**YOUR GOAL:** Using the listing, copy each whole line that features "watch".

**RECORD EXTRACTS:**
|---|
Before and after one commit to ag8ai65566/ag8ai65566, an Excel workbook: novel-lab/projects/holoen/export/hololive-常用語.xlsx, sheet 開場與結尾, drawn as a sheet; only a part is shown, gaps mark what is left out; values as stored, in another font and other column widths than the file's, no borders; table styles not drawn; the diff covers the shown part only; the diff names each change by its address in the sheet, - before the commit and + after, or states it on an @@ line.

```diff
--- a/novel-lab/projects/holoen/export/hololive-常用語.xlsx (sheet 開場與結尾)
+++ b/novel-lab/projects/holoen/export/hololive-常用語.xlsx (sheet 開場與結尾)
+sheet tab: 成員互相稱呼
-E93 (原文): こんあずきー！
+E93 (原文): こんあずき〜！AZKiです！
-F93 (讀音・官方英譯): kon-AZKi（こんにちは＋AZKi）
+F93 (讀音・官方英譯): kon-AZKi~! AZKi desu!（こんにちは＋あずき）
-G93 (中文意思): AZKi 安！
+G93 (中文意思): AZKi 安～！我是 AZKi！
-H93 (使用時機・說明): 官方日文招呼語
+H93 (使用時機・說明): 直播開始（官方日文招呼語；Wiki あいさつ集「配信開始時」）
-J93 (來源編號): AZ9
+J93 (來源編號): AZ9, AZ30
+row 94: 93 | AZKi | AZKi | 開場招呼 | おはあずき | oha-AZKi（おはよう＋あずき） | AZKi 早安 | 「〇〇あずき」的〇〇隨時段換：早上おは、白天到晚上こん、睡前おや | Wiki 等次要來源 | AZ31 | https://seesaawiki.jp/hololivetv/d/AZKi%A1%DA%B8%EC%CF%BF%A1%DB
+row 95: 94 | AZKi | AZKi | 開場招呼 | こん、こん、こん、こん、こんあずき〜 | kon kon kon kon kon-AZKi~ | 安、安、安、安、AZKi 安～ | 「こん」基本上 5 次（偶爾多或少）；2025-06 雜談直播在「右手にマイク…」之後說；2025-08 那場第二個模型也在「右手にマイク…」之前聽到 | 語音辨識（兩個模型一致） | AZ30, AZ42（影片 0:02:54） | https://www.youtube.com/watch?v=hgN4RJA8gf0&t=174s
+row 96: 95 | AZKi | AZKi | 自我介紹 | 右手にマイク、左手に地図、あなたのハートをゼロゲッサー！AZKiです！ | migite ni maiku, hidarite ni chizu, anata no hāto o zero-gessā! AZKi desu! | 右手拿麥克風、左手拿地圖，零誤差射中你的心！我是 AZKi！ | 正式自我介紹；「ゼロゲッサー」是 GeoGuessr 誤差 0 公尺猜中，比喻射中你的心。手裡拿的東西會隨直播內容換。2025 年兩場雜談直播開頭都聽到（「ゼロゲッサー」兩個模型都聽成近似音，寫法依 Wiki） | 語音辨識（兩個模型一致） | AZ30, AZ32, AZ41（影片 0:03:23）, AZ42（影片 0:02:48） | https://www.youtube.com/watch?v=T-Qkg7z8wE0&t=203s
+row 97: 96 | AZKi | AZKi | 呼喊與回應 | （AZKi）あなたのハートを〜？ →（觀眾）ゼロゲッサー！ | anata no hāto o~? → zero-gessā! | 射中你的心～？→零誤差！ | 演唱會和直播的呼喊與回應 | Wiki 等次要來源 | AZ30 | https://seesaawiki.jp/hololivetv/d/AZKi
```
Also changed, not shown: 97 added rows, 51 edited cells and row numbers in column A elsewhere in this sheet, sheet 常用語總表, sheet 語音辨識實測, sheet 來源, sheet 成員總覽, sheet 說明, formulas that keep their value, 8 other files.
|---|
**RESPONSE:**
+row 95: 94 | AZKi | AZKi | 開場招呼 | こん、こん、こん、こん、こんあずき〜 | kon kon kon kon kon-AZKi~ | 安、安、安、安、AZKi 安～ | 「こん」基本上 5 次（偶爾多或少）；2025-06 雜談直播在「右手にマイク…」之後說；2025-08 那場第二個模型也在「右手にマイク…」之前聽到 | 語音辨識（兩個模型一致） | AZ30, AZ42（影片 0:02:54） | https://www.youtube.com/watch?v=hgN4RJA8gf0&t=174s
+row 96: 95 | AZKi | AZKi | 自我介紹 | 右手にマイク、左手に地図、あなたのハートをゼロゲッサー！AZKiです！ | migite ni maiku, hidarite ni chizu, anata no hāto o zero-gessā! AZKi desu! | 右手拿麥克風、左手拿地圖，零誤差射中你的心！我是 AZKi！ | 正式自我介紹；「ゼロゲッサー」是 GeoGuessr 誤差 0 公尺猜中，比喻射中你的心。手裡拿的東西會隨直播內容換。2025 年兩場雜談直播開頭都聽到（「ゼロゲッサー」兩個模型都聽成近似音，寫法依 Wiki） | 語音辨識（兩個模型一致） | AZ30, AZ32, AZ41（影片 0:03:23）, AZ42（影片 0:02:48） | https://www.youtube.com/watch?v=T-Qkg7z8wE0&t=203s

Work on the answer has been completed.